“Our goal is electric power for 2035. New technologies may emerge over time and we cannot deny the possibility, from now on, [of having] fuel cell cars, hybrids… I don’t know what the future holds for us in terms of […] scale and competitiveness,” said Vice President of Communications and Government Relations at GM South America, Fábio Rua. “If this future tells us that we need, perhaps, to be a little more open to our spectrum of investment in new technologies, we will be,” he added.

Speaking about the immediate future of GM South America, Fábio Rua announced that the company will soon announce a new investment cycle for their operations in Brazil and suggested that there will be electrified vehicles among the future products to be manufactured in the country. While he reiterated the automaker’s overall goal to exclusively build electric cars by 2035, he said GM’s plan is ambidextrous and includes developing decarbonized technologies along the way to make existing ICE cars more efficient.

As such, GM South America could adopt a strategy similar to that currently executed by General Motors’ two joint ventures in China – SAIC-GM and SAIC-GM-Wuling. Both companies are simultaneously developing both fully electric and hybrid vehicles to serve different customer needs, leaving hybrid technology to maintain entry-level Wuling brand vehicles at more-affordable prices.

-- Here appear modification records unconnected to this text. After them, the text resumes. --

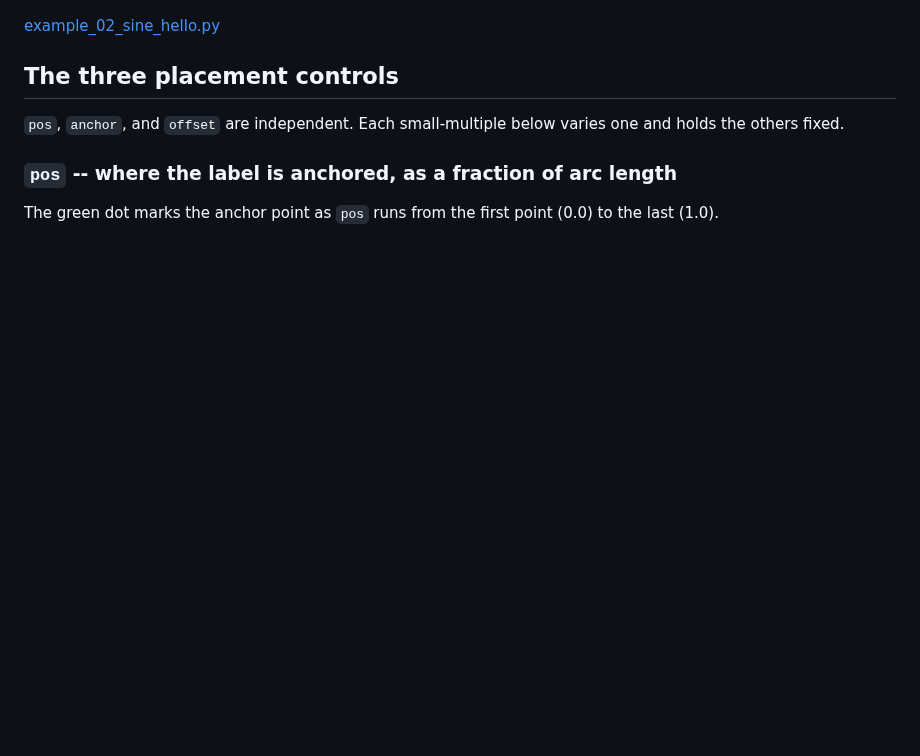
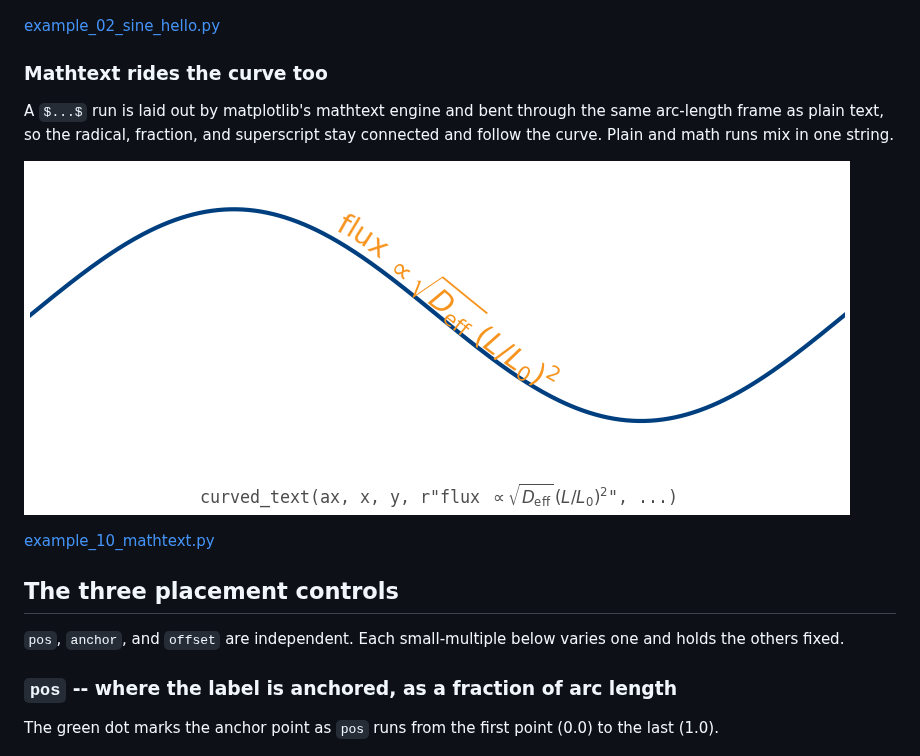
Before and after one commit to thiebes/curved-text, a Markdown page: examples/README.md, the part around the change. GitHub-like rendering; pictures changed too: examples/images/10_mathtext.png (added); blank space fills up the shorter version.

```diff
--- a/examples/README.md
+++ b/examples/README.md
@@ -45,6 +45,16 @@ One curve, one centred label riding it with a small perpendicular offset.
 ![A label following a sine wave](images/02_sine_hello.png)
 
 [example_02_sine_hello.py](example_02_sine_hello.py)
+
+### Mathtext rides the curve too
+
+A `$...$` run is laid out by matplotlib's mathtext engine and bent through the
+same arc-length frame as plain text, so the radical, fraction, and superscript
+stay connected and follow the curve. Plain and math runs mix in one string.
+
+![A mathtext expression following a sine wave](images/10_mathtext.png)
+
+[example_10_mathtext.py](example_10_mathtext.py)
 
 ## The three placement controls
 
```
Also changed, not shown: CHANGELOG.md (+9 -0 lines), README.md (+24 -0 lines), 5 other files.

This indicates that the idea of GM and its subsidiaries is to develop vehicles with hybrid powertrain technology for emerging markets where fully electric models will continue to be expensive and will take much longer to become viable than in first world countries. This includes important markets such as China, Mexico, Brazil, as well as the rest of Latin American countries served by GM South America operations.

Source: GM Autority